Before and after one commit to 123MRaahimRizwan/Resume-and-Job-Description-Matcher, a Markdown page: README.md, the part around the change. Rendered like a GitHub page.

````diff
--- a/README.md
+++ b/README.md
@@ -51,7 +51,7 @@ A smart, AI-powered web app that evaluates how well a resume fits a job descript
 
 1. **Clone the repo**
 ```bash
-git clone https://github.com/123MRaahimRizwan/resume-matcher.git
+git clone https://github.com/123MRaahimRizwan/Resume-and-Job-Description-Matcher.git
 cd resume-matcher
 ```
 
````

--

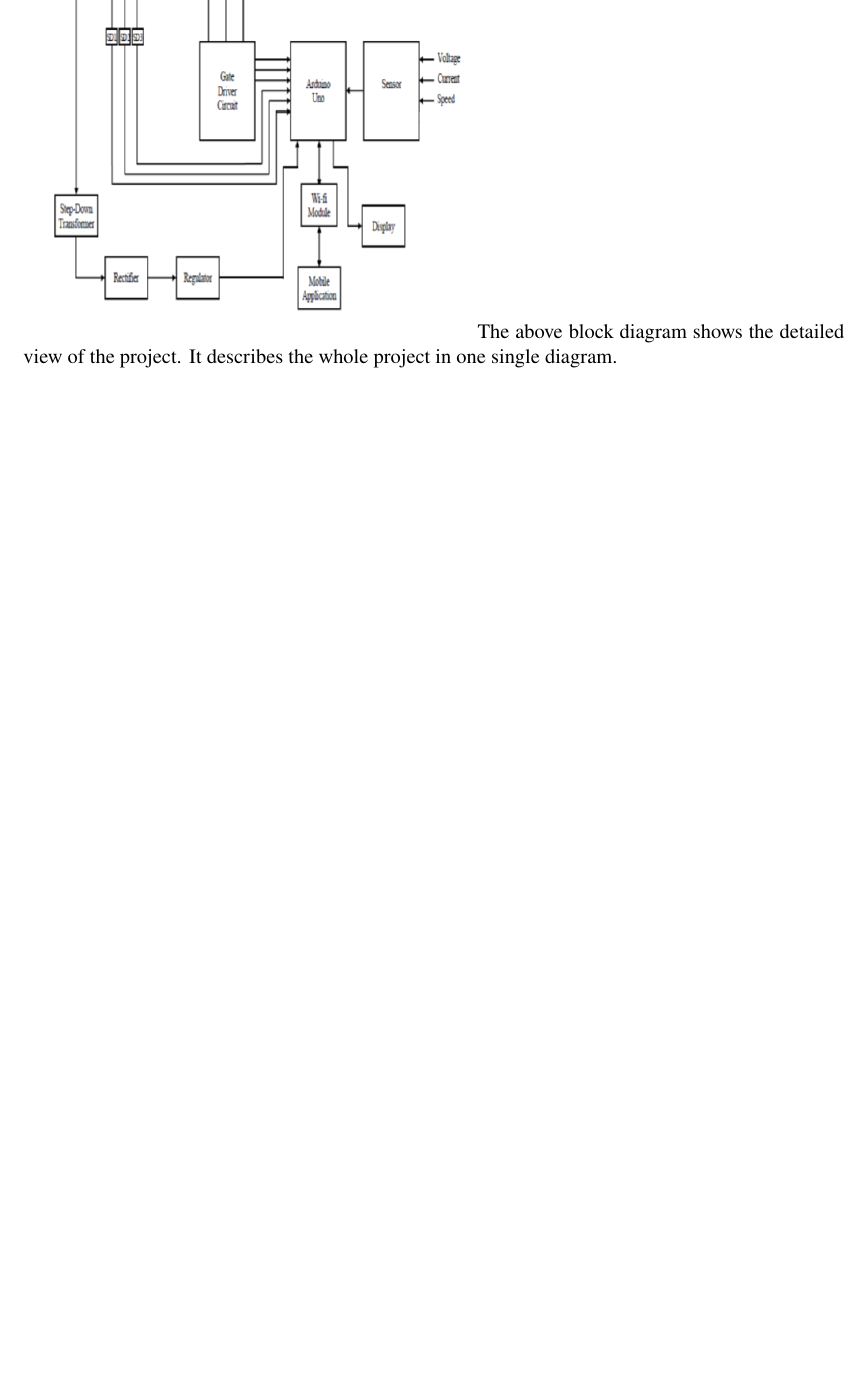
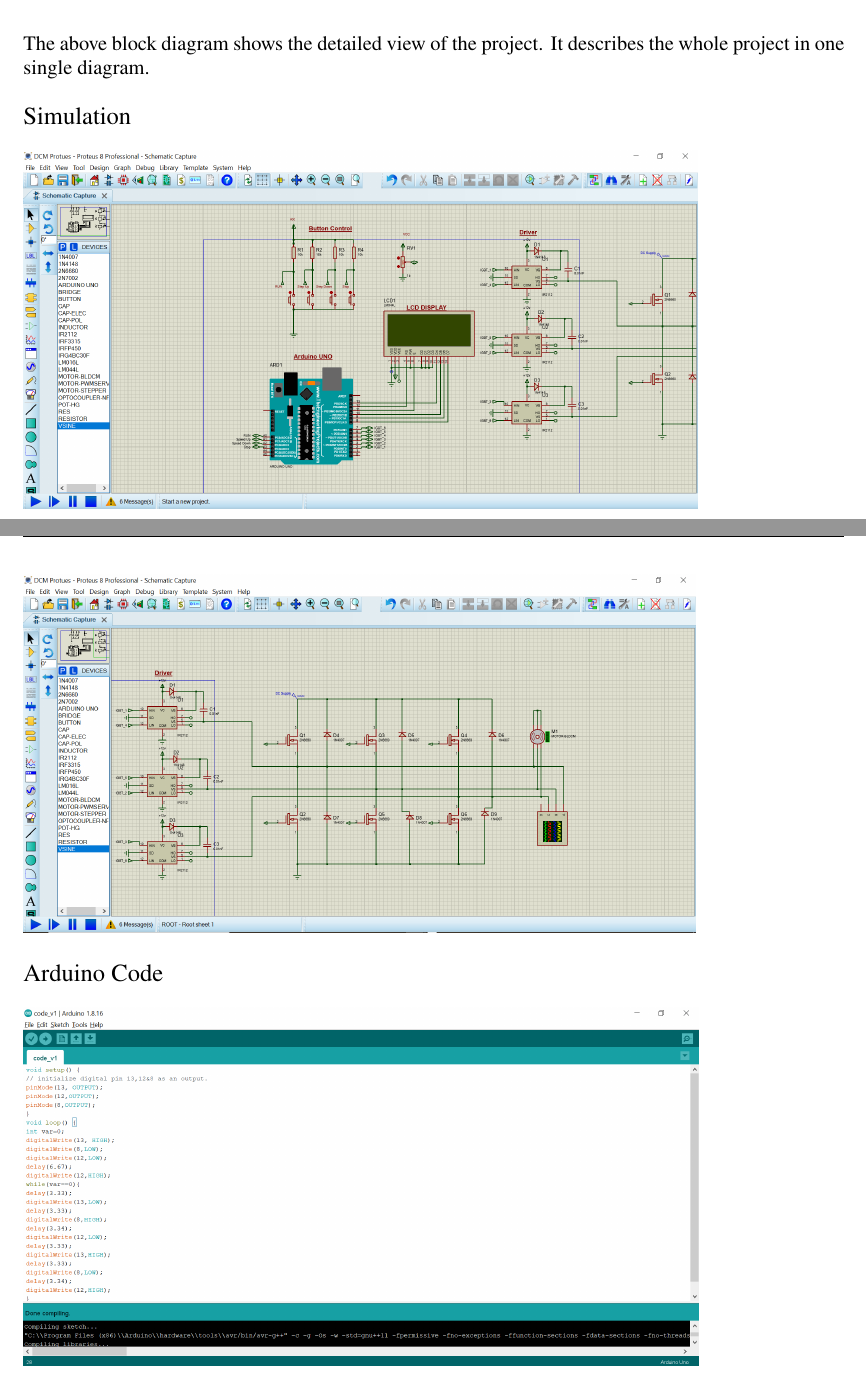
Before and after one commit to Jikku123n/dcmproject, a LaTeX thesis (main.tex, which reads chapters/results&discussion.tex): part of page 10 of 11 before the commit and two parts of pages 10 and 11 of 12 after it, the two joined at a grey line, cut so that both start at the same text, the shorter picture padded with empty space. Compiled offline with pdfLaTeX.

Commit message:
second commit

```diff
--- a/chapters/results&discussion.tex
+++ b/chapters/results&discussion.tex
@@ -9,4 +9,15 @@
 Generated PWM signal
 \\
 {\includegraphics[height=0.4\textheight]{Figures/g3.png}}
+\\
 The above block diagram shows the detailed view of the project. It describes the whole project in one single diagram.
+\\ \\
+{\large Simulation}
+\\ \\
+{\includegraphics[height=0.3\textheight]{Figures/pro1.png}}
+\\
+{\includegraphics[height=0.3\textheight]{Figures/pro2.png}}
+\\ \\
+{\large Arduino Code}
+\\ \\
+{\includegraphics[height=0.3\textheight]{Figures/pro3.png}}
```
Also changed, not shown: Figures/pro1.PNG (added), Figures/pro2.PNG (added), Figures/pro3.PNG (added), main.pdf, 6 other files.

...

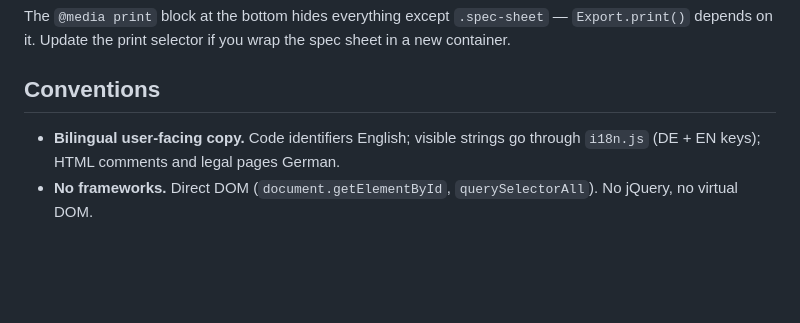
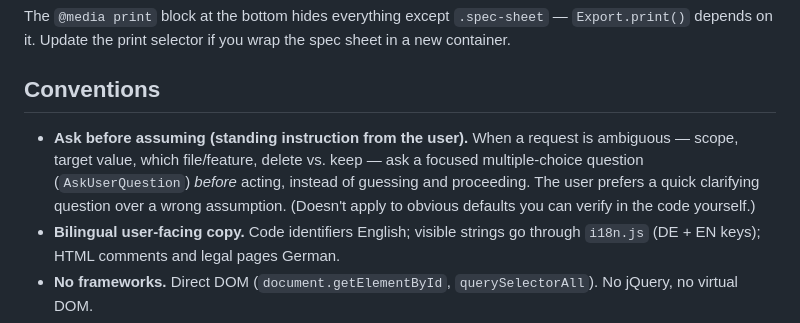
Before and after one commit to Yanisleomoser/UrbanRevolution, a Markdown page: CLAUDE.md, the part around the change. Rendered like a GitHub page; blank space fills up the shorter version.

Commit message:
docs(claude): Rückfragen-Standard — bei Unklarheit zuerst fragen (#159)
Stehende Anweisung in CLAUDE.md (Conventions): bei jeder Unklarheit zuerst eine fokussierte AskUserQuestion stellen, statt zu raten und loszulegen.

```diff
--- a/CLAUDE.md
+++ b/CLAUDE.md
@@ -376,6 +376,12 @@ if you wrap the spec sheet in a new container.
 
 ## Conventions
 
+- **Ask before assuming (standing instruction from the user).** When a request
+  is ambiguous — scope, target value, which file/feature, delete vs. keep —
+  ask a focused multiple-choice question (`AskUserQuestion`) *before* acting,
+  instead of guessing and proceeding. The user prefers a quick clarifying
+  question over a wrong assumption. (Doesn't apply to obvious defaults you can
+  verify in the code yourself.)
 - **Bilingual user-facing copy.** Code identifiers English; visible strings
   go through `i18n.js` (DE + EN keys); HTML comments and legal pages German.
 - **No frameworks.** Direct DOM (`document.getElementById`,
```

- Directions for this task: The string "results" marks the lines to return from the material. Copy each one.

- Task answer:
Before and after one commit to Jikku123n/dcmproject, a LaTeX thesis (main.tex, which reads chapters/results&discussion.tex): part of page 10 of 11 before the commit and two parts of pages 10 and 11 of 12 after it, the two joined at a grey line, cut so that both start at the same text, the shorter picture padded with empty space. Compiled offline with pdfLaTeX.
--- a/chapters/results&discussion.tex
+++ b/chapters/results&discussion.tex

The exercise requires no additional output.